This artist's impression of a future aerobot in the Venus atmosphere was taken from a presentation at the 2010 European Planetary Science Congress meeting in Rome.
This false-color ultraviolet image of the south pole of Venus was obtained by the Venus Monitoring Camera onboard The European Space Agency's Venus Express on Feb. 25, 2008 from a distance of about 12,400 miles (20,000 kilometers). The octagonal shape of the image is due to the VMC field of view.
Mars, Earth, and Venus. Only Earth has an active magnetosphere, yet all three worlds are losing their atmospheres at similar rates.

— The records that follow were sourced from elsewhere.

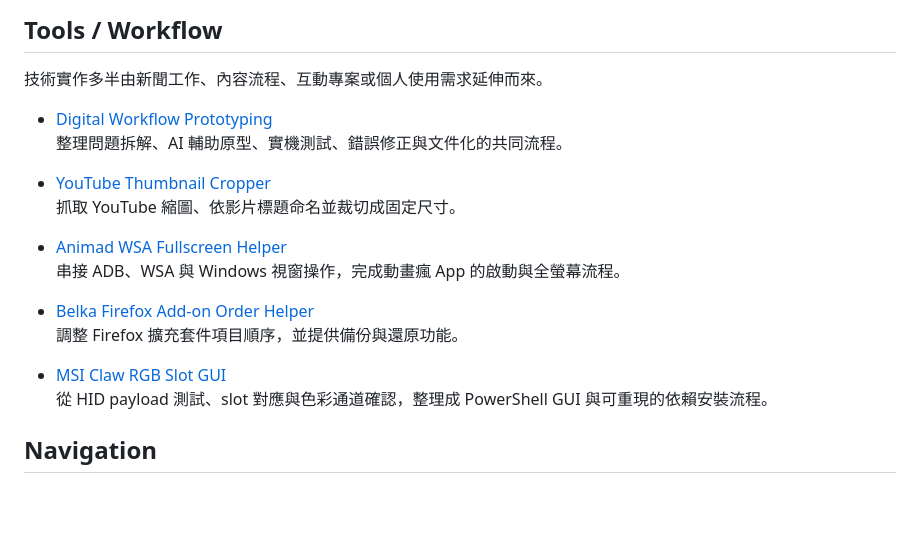
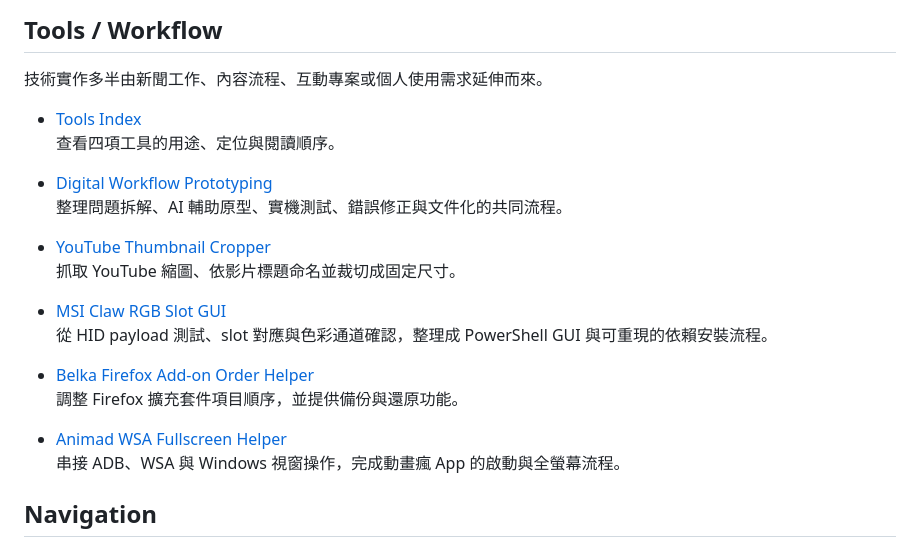
Before and after one commit to HaruLerrz/belka-field-notes, a Markdown page: profile/works.md, the part around the change. Drawn GitHub-style; blank space fills up the shorter version.

Commit message:
Add tools index and align portfolio ordering
Add a tools index, align tool ordering across portfolio pages, and link the index from Selected Works.

```diff
--- a/profile/works.md
+++ b/profile/works.md
@@ -138,20 +138,23 @@ AI 互動敘事／生存模擬文字遊戲專案。遊戲規則、prompt、狀
 
 技術實作多半由新聞工作、內容流程、互動專案或個人使用需求延伸而來。
 
+* [Tools Index](../tools/)
+  查看四項工具的用途、定位與閱讀順序。
+
 * [Digital Workflow Prototyping](../case-notes/digital-workflow-prototyping.md)
   整理問題拆解、AI 輔助原型、實機測試、錯誤修正與文件化的共同流程。
 
 * [YouTube Thumbnail Cropper](../tools/youtube-thumbnail-cropper/)
   抓取 YouTube 縮圖、依影片標題命名並裁切成固定尺寸。
 
-* [Animad WSA Fullscreen Helper](../tools/animad-wsa-fullscreen/)
-  串接 ADB、WSA 與 Windows 視窗操作，完成動畫瘋 App 的啟動與全螢幕流程。
+* [MSI Claw RGB Slot GUI](../tools/msi-claw-rgb-slot-gui/)
+  從 HID payload 測試、slot 對應與色彩通道確認，整理成 PowerShell GUI 與可重現的依賴安裝流程。
 
 * [Belka Firefox Add-on Order Helper](../tools/belka-firefox-addon-order-helper/)
   調整 Firefox 擴充套件項目順序，並提供備份與還原功能。
 
-* [MSI Claw RGB Slot GUI](../tools/msi-claw-rgb-slot-gui/)
-  從 HID payload 測試、slot 對應與色彩通道確認，整理成 PowerShell GUI 與可重現的依賴安裝流程。
+* [Animad WSA Fullscreen Helper](../tools/animad-wsa-fullscreen/)
+  串接 ADB、WSA 與 Windows 視窗操作，完成動畫瘋 App 的啟動與全螢幕流程。
 
 ## Navigation
 
```
Also changed, not shown: tools/README.md (added, +30 -0 lines).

This image shows thermal infrared radiation (at a wavelength of 5 microns) emitted by the cloud tops at the southern polar region of Venus on Jan. 20, 2008, as viewed by the VIRTIS imaging spectrometer on Venus Express. The white arrows show the atmospheric winds, measured by tracking the movement of cloud features.
This image shows the polar region of Venus, at a wavelength of 3.8 microns. The arrows denote the motion of the atmosphere around a center of rotation (marked with a white dot). The center of rotation is found to be displaced on average by about 300 km from the geographic south pole.
The hemispheric view of Venus, as revealed by more than a decade of radar investigations culminating in the 1990-1994 Magellan mission, is centered on the South Pole.
This hemispheric view of Venus was created using more than a decade of radar investigations culminating in the 1990-1994 Magellan mission, and is centered on the planet's North Pole. This composite image was processed to improve contrast and to emphasize small features, and was color-coded to represent elevation.
This false-color image shows the volcano Sapas Mons, which is located in the broad equatorial rise called Atla Regio. The dark flows on the lower right are thought to be smoother than the brighter ones near the central part of the volcano. Many of the flows appear to have been erupted along the flanks of the volcano rather than from the summit. This type of flank eruption is common on large volcanoes on Earth, such as the Hawaiian volcanoes. If comparable to similar features on Earth, Atla Regio probably formed when large volumes of molten rock upwelled from areas within the interior of Venus known as 'hot spots.'